I'm probably a bit anal, but I also made a sheet aluminium jig/mould for pantiles, which I make from steamed soaked strips of postcard., Find a real tile and measure it. You'll be surprised.

Cheers,
Martin

Re: Modelling On A Shoestring.

Posted: Sun Oct 13, 2019 12:15 pm
by Guildman
For example:- All Foamex
Image

Martin

Re: Modelling On A Shoestring.

Posted: Mon Oct 14, 2019 1:25 pm
by JohnSmithUK
Guildman wrote:
Sun Oct 13, 2019 12:13 pm
I make everything and buy nothing, so my modelmaking is very cheap.

When I have a Swiss file break or simply wear out I grind it on my ancient bench grinder to be a chisel. Handy for cleaning back solders or when carving shapes.

For all buildings, since line board became the same price as gold, I use Foamex. This is a self skinned PVC foam which is stiff, strong and can be engraved (impressed) into brick, block, stone, even shiplap with simple tools you make yourself. Takes enamel paint well too and with care, Vallejo acrylic or cheaper Gouache paints. Glues with tube Evo-Stik. Buy Evo-Stik from ebay as it's so much cheaper than hardware shops.

400 grit wet'n'dry is excellent for roofing felt in 7mm scales. Don't forget the overlap.

I made a simple jig from Plastikard to produce corrugated sheets. So much better looking than Wills sheets and near enough scale thickness. Use the aluminium foil dishes that Poundland sell as packs. Cut to size with scissors a little over width so they close up as you form them. I use a coffee stirrer smoothed off with sandpaper to push the foil between the lines of Plastikard.

For wooden things in scale try to get something like Steamed pear. It makes for a perfect mahogany in scale. Ideal for veneered models of varnished teak or mahogany coaches. veneer available very reasonably on ebay.
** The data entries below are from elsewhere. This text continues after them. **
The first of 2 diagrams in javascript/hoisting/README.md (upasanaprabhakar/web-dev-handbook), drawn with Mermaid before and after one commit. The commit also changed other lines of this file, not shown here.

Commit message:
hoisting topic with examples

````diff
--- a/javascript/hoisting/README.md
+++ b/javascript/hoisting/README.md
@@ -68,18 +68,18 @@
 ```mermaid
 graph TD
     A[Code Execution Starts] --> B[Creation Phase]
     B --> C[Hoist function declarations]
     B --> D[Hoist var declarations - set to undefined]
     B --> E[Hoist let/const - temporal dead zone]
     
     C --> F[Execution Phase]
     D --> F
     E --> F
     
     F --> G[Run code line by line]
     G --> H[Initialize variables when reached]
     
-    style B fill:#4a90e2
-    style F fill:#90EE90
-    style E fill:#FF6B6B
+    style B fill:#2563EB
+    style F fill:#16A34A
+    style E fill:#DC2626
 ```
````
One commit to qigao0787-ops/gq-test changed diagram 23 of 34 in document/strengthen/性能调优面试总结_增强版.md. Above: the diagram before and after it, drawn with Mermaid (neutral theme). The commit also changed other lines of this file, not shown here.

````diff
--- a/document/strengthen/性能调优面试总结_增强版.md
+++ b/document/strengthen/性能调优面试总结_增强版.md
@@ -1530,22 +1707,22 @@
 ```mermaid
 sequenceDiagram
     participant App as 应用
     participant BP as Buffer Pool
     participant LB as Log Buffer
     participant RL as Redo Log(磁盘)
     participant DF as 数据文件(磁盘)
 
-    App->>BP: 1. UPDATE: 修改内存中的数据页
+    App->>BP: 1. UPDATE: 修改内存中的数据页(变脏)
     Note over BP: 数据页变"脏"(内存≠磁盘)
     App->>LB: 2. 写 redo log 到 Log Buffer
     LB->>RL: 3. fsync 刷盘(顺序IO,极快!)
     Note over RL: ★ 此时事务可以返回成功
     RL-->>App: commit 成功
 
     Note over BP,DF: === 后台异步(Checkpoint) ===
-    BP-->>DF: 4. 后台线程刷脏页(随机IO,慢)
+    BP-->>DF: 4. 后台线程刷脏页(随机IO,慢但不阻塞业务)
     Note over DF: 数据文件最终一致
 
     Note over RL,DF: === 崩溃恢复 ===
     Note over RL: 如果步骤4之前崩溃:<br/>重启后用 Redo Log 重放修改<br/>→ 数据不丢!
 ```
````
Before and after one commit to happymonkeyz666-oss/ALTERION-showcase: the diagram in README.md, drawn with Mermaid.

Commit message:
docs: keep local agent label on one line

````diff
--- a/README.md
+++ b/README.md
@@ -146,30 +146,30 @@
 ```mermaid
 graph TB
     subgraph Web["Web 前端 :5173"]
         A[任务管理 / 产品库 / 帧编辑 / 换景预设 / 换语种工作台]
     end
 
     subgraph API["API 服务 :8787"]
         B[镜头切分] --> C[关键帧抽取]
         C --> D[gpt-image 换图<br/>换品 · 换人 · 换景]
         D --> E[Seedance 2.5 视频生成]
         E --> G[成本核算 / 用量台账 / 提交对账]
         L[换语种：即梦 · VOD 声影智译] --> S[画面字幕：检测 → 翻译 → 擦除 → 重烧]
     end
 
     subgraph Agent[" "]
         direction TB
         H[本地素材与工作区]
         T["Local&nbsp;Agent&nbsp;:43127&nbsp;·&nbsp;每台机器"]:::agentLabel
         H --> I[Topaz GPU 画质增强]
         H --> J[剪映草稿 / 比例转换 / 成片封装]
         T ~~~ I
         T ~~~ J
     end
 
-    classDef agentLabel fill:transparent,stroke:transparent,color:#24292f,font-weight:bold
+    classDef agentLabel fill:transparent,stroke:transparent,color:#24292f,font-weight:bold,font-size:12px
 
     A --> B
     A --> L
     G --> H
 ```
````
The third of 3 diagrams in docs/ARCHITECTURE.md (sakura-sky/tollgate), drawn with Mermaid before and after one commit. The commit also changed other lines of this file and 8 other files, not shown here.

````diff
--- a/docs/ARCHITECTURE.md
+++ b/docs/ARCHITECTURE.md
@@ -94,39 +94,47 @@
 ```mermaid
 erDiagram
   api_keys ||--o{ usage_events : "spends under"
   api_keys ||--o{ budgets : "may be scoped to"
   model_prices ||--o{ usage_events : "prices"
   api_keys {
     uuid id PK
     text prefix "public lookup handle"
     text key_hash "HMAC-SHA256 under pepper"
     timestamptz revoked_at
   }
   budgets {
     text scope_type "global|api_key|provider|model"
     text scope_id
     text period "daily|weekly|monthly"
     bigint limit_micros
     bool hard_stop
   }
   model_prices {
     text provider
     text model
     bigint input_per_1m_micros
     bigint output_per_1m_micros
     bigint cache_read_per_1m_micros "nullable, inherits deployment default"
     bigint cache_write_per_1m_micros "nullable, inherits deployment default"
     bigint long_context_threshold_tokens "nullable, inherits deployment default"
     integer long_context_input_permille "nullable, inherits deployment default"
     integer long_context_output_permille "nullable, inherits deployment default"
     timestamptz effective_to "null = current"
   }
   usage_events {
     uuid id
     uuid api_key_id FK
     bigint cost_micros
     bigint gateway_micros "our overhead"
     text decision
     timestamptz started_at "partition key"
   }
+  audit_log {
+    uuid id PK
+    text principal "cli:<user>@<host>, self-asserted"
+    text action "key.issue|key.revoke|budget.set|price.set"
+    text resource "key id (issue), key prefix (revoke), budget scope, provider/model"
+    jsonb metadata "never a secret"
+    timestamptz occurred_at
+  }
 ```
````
I'm probably a bit anal, but I also made a sheet aluminium jig/mould for pantiles, which I make from steamed soaked strips of postcard., Find a real tile and measure it. You'll be surprised.

Cheers,
Martin
Can you show a picture of your jig for corrugated pieces please?